Required work:
Exact copy, pictures excluded: please retype every record below.

++++ Data shown

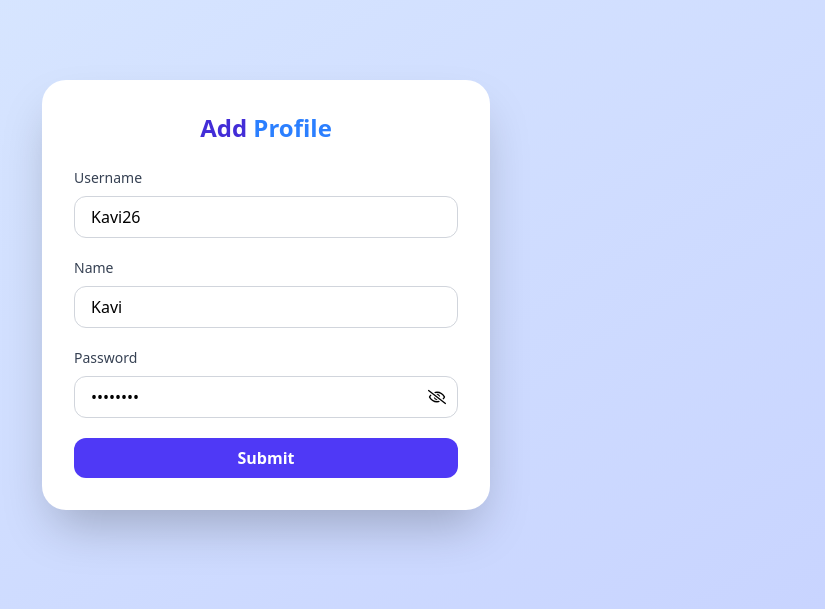
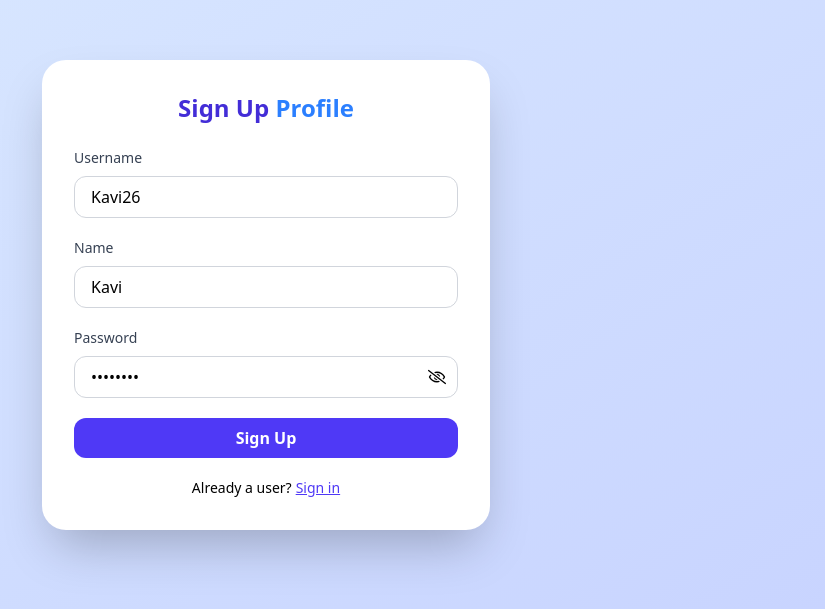
Before and after one commit to Kavi-Sharma08/3W, a React (Vite) app in the folder frontend/: page / in a window 1280 px wide. Shown: the part 105-714 px from the top of the page, without its empty margins (374-1199 px from the left). Built offline with nearby package versions, Linux system fonts and the light colour scheme.

Commit message:
optimised the code for all users and also created a logic page

```diff
--- a/frontend/src/components/AllUsers.jsx
+++ b/frontend/src/components/AllUsers.jsx
@@ -1,12 +1,13 @@
 import { useEffect, useState } from "react";
 import axios from "axios";
 import { useUser } from "../../Context/UserContext";
-
+import { useNavigate } from "react-router-dom";
 const USERS_PER_PAGE = 5;
 
 const AllUsers = () => {
   const {user : loggedInUser} = useUser();
-  console.log(loggedInUser)
+  console.log(loggedInUser);
+  const navigate = useNavigate();
   const [allUsers, setAllUsers] = useState([]);
   const [page, setPage] = useState(1);
   const [totalPages, setTotalPages] = useState(1);
@@ -56,6 +57,11 @@ const AllUsers = () => {
   useEffect(() => {
     fetchSuggestion(page);
   }, [page]);
+
+  if(!loggedInUser){
+    return navigate("/")
+
+  }
 
   return (
     <div className="min-h-screen bg-gray-100 py-10 px-4">
--- a/frontend/src/components/Form.jsx
+++ b/frontend/src/components/Form.jsx
@@ -1,50 +1,73 @@
-import { useState , useEffect } from 'react'
-import { FaRegEye } from "react-icons/fa";
-import { FaRegEyeSlash } from "react-icons/fa";
+import { useState } from 'react';
+import { FaRegEye, FaRegEyeSlash } from "react-icons/fa";
 import { useNavigate } from "react-router-dom";
 import { useUser } from '../../Context/UserContext';
-import axios from "axios"
+import axios from "axios";
+
 const Form = () => {
-    const {setUser} = useUser();
-    const navigate  =  useNavigate();
-    const [togglePasswordEye, settogglePasswordEye] = useState(false);
-    const [usernameError, setusernameError] = useState("")
-    const [formData, setformData] = useState({
-        username : "Kavi26",
-        name : "Kavi",
-        password : "Kavi@123"
-    })
-    const handleSubmit = async (e)=>{
+  const { setUser } = useUser();
+  const navigate = useNavigate();
+
+  const [togglePasswordEye, setTogglePasswordEye] = useState(false);
+  const [usernameError, setUsernameError] = useState("");
+  const [Login, setLogin] = useState(false); // false = Sign Up, true = Sign In
+
+  const [formData, setFormData] = useState({
+    username: "Kavi26",
+    name: "Kavi",
+    password: "Kavi@123"
+  });
+
+  const handleLogin = () => {
+    setLogin(prev => !prev);
+    setUsernameError("");
+  };
+
+  const handleSubmit = async (e) => {
     e.preventDefault();
-        console.log(formData)
-        setusernameError("")
+    setUsernameError("");
 
     try {
-            const res = await axios.post(`${import.meta.env.VITE_BACKEND_URL}/addUser` ,{
-                ...formData
-            })
-            console.log(res);
-            setUser(res?.data);
+      if (!Login) {
+        // Sign Up mode
+        const res = await axios.post(`${import.meta.env.VITE_BACKEND_URL}/addUser`, {
+          username: formData.username,
+          name: formData.name,
+          password: formData.password,
+        });
+
+        console.log("User signed up:", res.data);
+        // Switch to Login view after successful signup
+        setLogin(true);
+        // Optionally reset form fields
+        setFormData(prev => ({ ...prev, name: "", password: "" }));
+      } else {
+        // Sign In mode
+        const res = await axios.post(`${import.meta.env.VITE_BACKEND_URL}/login`, {
+          username: formData.username,
+          password: formData.password,
+        });
+
+        console.log("User logged in:", res.data);
+        setUser(res.data);
         navigate("/users");
+      }
     } catch (error) {
       console.log(error);
-            const usernameError = error?.response?.data?.message;
-            console.log(usernameError)
-            setusernameError(usernameError);
-
+      console.log(error)
+      const message = error?.response?.data?.message || "Something went wrong";
+      setUsernameError(message);
     }
-
-    }
+  };
 
   return (
     <div className="min-h-screen w-full bg-gradient-to-br from-blue-100 to-indigo-200 flex justify-center items-center p-4">
       <div className="bg-white shadow-2xl rounded-3xl w-full max-w-md p-8">
         <h2 className="text-2xl font-bold text-center text-indigo-700 mb-6">
-            Add <span className="text-blue-500">Profile</span>
+          {Login ? "Sign In" : "Sign Up"} <span className="text-blue-500">Profile</span>
         </h2>
 
-            <form className="flex flex-col gap-5">
-
+        <form className="flex flex-col gap-5" onSubmit={handleSubmit}>
           <div className="flex flex-col">
             <label htmlFor="username" className="mb-2 text-sm font-medium text-gray-700">
               Username
@@ -54,37 +77,33 @@ const Form = () => {
               id="username"
               value={formData.username}
               onChange={(e) =>
-                        setformData((prev) => ({ ...prev, username: e.target.value }))
+                setFormData(prev => ({ ...prev, username: e.target.value }))
               }
               className="border border-gray-300 rounded-xl px-4 py-2 focus:outline-none focus:ring-2 focus:ring-indigo-400 transition"
               placeholder="Enter username"
             />
-                    {
-                        usernameError && (
-                            <div className='text-red-600'>
-                                <p>{usernameError}</p>
-                            </div>
-                        )
-                    }
+            {usernameError && (
+              <p className="text-red-600 mt-1">{usernameError}</p>
+            )}
           </div>
 
-
+          {!Login && (
             <div className="flex flex-col">
-                    <label htmlFor="Name" className="mb-2 text-sm font-medium text-gray-700">
+              <label htmlFor="name" className="mb-2 text-sm font-medium text-gray-700">
                 Name
               </label>
               <input
                 autoComplete="off"
-                        id="Name"
+                id="name"
                 value={formData.name}
                 onChange={(e) =>
-                            setformData((prev) => ({ ...prev, Name: e.target.value }))
+                  setFormData(prev => ({ ...prev, name: e.target.value }))
                 }
                 className="border border-gray-300 rounded-xl px-4 py-2 focus:outline-none focus:ring-2 focus:ring-indigo-400 transition"
                 placeholder="Enter full name"
               />
             </div>
-
+          )}
 
           <div className="relative flex flex-col">
             <label htmlFor="password" className="mb-2 text-sm font-medium text-gray-700">
@@ -92,30 +111,44 @@ const Form = () => {
             </label>
             <input
               autoComplete="off"
-                        type = {!togglePasswordEye ? "password" :"text"}
+              type={!togglePasswordEye ? "password" : "text"}
               id="password"
               value={formData.password}
               onChange={(e) =>
-                            setformData((prev) => ({ ...prev, password: e.target.value }))
+                setFormData(prev => ({ ...prev, password: e.target.value }))
               }
               className="border border-gray-300 rounded-xl px-4 py-2 focus:outline-none focus:ring-2 focus:ring-indigo-400 transition"
               placeholder="Enter password"
             />
-                    <span onClick={()=>{settogglePasswordEye((prev)=>!prev)}} className='absolute right-3 top-10'>{!togglePasswordEye ? <FaRegEyeSlash size={18}/> : <FaRegEye size={18}/> }</span>
+            <span
+              onClick={() => setTogglePasswordEye(prev => !prev)}
+              className="absolute right-3 top-10 cursor-pointer"
+            >
+              {!togglePasswordEye ? <FaRegEyeSlash size={18} /> : <FaRegEye size={18} />}
+            </span>
           </div>
 
           <button
-                    type="button"
-                    onClick={handleSubmit}
+            type="submit"
             className="w-full bg-indigo-600 hover:bg-indigo-700 text-white rounded-xl py-2 font-semibold transition"
           >
-                    Submit
+            {Login ? "Sign In" : "Sign Up"}
           </button>
+
+          <div className="flex justify-center text-sm">
+            <span>{Login ? "Don’t have an account?" : "Already a user?"}</span>
+            <button
+              type="button"
+              onClick={handleLogin}
+              className="text-indigo-600 ml-1 underline"
+            >
+              {Login ? "Sign up" : "Sign in"}
+            </button>
+          </div>
         </form>
       </div>
     </div>
+  );
+};
 
-  )
-}
-
-export default Form
+export default Form;
```
Lines whose indentation alone changed are shown as unchanged.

++++++++

Output for this task:
Before and after one commit to Kavi-Sharma08/3W, a React (Vite) app in the folder frontend/: page / in a window 1280 px wide. Shown: the part 105-714 px from the top of the page, without its empty margins (374-1199 px from the left). Built offline with nearby package versions, Linux system fonts and the light colour scheme.

Commit message:
optimised the code for all users and also created a logic page

```diff
--- a/frontend/src/components/AllUsers.jsx
+++ b/frontend/src/components/AllUsers.jsx
@@ -1,12 +1,13 @@
 import { useEffect, useState } from "react";
 import axios from "axios";
 import { useUser } from "../../Context/UserContext";
-
+import { useNavigate } from "react-router-dom";
 const USERS_PER_PAGE = 5;
 
 const AllUsers = () => {
   const {user : loggedInUser} = useUser();
-  console.log(loggedInUser)
+  console.log(loggedInUser);
+  const navigate = useNavigate();
   const [allUsers, setAllUsers] = useState([]);
   const [page, setPage] = useState(1);
   const [totalPages, setTotalPages] = useState(1);
@@ -56,6 +57,11 @@ const AllUsers = () => {
   useEffect(() => {
     fetchSuggestion(page);
   }, [page]);
+
+  if(!loggedInUser){
+    return navigate("/")
+
+  }
 
   return (
     <div className="min-h-screen bg-gray-100 py-10 px-4">
--- a/frontend/src/components/Form.jsx
+++ b/frontend/src/components/Form.jsx
@@ -1,50 +1,73 @@
-import { useState , useEffect } from 'react'
-import { FaRegEye } from "react-icons/fa";
-import { FaRegEyeSlash } from "react-icons/fa";
+import { useState } from 'react';
+import { FaRegEye, FaRegEyeSlash } from "react-icons/fa";
 import { useNavigate } from "react-router-dom";
 import { useUser } from '../../Context/UserContext';
-import axios from "axios"
+import axios from "axios";
+
 const Form = () => {
-    const {setUser} = useUser();
-    const navigate  =  useNavigate();
-    const [togglePasswordEye, settogglePasswordEye] = useState(false);
-    const [usernameError, setusernameError] = useState("")
-    const [formData, setformData] = useState({
-        username : "Kavi26",
-        name : "Kavi",
-        password : "Kavi@123"
-    })
-    const handleSubmit = async (e)=>{
+  const { setUser } = useUser();
+  const navigate = useNavigate();
+
+  const [togglePasswordEye, setTogglePasswordEye] = useState(false);
+  const [usernameError, setUsernameError] = useState("");
+  const [Login, setLogin] = useState(false); // false = Sign Up, true = Sign In
+
+  const [formData, setFormData] = useState({
+    username: "Kavi26",
+    name: "Kavi",
+    password: "Kavi@123"
+  });
+
+  const handleLogin = () => {
+    setLogin(prev => !prev);
+    setUsernameError("");
+  };
+
+  const handleSubmit = async (e) => {
     e.preventDefault();
-        console.log(formData)
-        setusernameError("")
+    setUsernameError("");
 
     try {
-            const res = await axios.post(`${import.meta.env.VITE_BACKEND_URL}/addUser` ,{
-                ...formData
-            })
-            console.log(res);
-            setUser(res?.data);
+      if (!Login) {
+        // Sign Up mode
+        const res = await axios.post(`${import.meta.env.VITE_BACKEND_URL}/addUser`, {
+          username: formData.username,
+          name: formData.name,
+          password: formData.password,
+        });
+
+        console.log("User signed up:", res.data);
+        // Switch to Login view after successful signup
+        setLogin(true);
+        // Optionally reset form fields
+        setFormData(prev => ({ ...prev, name: "", password: "" }));
+      } else {
+        // Sign In mode
+        const res = await axios.post(`${import.meta.env.VITE_BACKEND_URL}/login`, {
+          username: formData.username,
+          password: formData.password,
+        });
+
+        console.log("User logged in:", res.data);
+        setUser(res.data);
         navigate("/users");
+      }
     } catch (error) {
       console.log(error);
-            const usernameError = error?.response?.data?.message;
-            console.log(usernameError)
-            setusernameError(usernameError);
-
+      console.log(error)
+      const message = error?.response?.data?.message || "Something went wrong";
+      setUsernameError(message);
     }
-
-    }
+  };
 
   return (
     <div className="min-h-screen w-full bg-gradient-to-br from-blue-100 to-indigo-200 flex justify-center items-center p-4">
       <div className="bg-white shadow-2xl rounded-3xl w-full max-w-md p-8">
         <h2 className="text-2xl font-bold text-center text-indigo-700 mb-6">
-            Add <span className="text-blue-500">Profile</span>
+          {Login ? "Sign In" : "Sign Up"} <span className="text-blue-500">Profile</span>
         </h2>
 
-            <form className="flex flex-col gap-5">
-
+        <form className="flex flex-col gap-5" onSubmit={handleSubmit}>
           <div className="flex flex-col">
             <label htmlFor="username" className="mb-2 text-sm font-medium text-gray-700">
               Username
@@ -54,37 +77,33 @@ const Form = () => {
               id="username"
               value={formData.username}
               onChange={(e) =>
-                        setformData((prev) => ({ ...prev, username: e.target.value }))
+                setFormData(prev => ({ ...prev, username: e.target.value }))
               }
               className="border border-gray-300 rounded-xl px-4 py-2 focus:outline-none focus:ring-2 focus:ring-indigo-400 transition"
               placeholder="Enter username"
             />
-                    {
-                        usernameError && (
-                            <div className='text-red-600'>
-                                <p>{usernameError}</p>
-                            </div>
-                        )
-                    }
+            {usernameError && (
+              <p className="text-red-600 mt-1">{usernameError}</p>
+            )}
           </div>
 
-
+          {!Login && (
             <div className="flex flex-col">
-                    <label htmlFor="Name" className="mb-2 text-sm font-medium text-gray-700">
+              <label htmlFor="name" className="mb-2 text-sm font-medium text-gray-700">
                 Name
               </label>
               <input
                 autoComplete="off"
-                        id="Name"
+                id="name"
                 value={formData.name}
                 onChange={(e) =>
-                            setformData((prev) => ({ ...prev, Name: e.target.value }))
+                  setFormData(prev => ({ ...prev, name: e.target.value }))
                 }
                 className="border border-gray-300 rounded-xl px-4 py-2 focus:outline-none focus:ring-2 focus:ring-indigo-400 transition"
                 placeholder="Enter full name"
               />
             </div>
-
+          )}
 
           <div className="relative flex flex-col">
             <label htmlFor="password" className="mb-2 text-sm font-medium text-gray-700">
@@ -92,30 +111,44 @@ const Form = () => {
             </label>
             <input
               autoComplete="off"
-                        type = {!togglePasswordEye ? "password" :"text"}
+              type={!togglePasswordEye ? "password" : "text"}
               id="password"
               value={formData.password}
               onChange={(e) =>
-                            setformData((prev) => ({ ...prev, password: e.target.value }))
+                setFormData(prev => ({ ...prev, password: e.target.value }))
               }
               className="border border-gray-300 rounded-xl px-4 py-2 focus:outline-none focus:ring-2 focus:ring-indigo-400 transition"
               placeholder="Enter password"
             />
-                    <span onClick={()=>{settogglePasswordEye((prev)=>!prev)}} className='absolute right-3 top-10'>{!togglePasswordEye ? <FaRegEyeSlash size={18}/> : <FaRegEye size={18}/> }</span>
+            <span
+              onClick={() => setTogglePasswordEye(prev => !prev)}
+              className="absolute right-3 top-10 cursor-pointer"
+            >
+              {!togglePasswordEye ? <FaRegEyeSlash size={18} /> : <FaRegEye size={18} />}
+            </span>
           </div>
 
           <button
-                    type="button"
-                    onClick={handleSubmit}
+            type="submit"
             className="w-full bg-indigo-600 hover:bg-indigo-700 text-white rounded-xl py-2 font-semibold transition"
           >
-                    Submit
+            {Login ? "Sign In" : "Sign Up"}
           </button>
+
+          <div className="flex justify-center text-sm">
+            <span>{Login ? "Don’t have an account?" : "Already a user?"}</span>
+            <button
+              type="button"
+              onClick={handleLogin}
+              className="text-indigo-600 ml-1 underline"
+            >
+              {Login ? "Sign up" : "Sign in"}
+            </button>
+          </div>
         </form>
       </div>
     </div>
+  );
+};
 
-  )
-}
-
-export default Form
+export default Form;
```
Lines whose indentation alone changed are shown as unchanged.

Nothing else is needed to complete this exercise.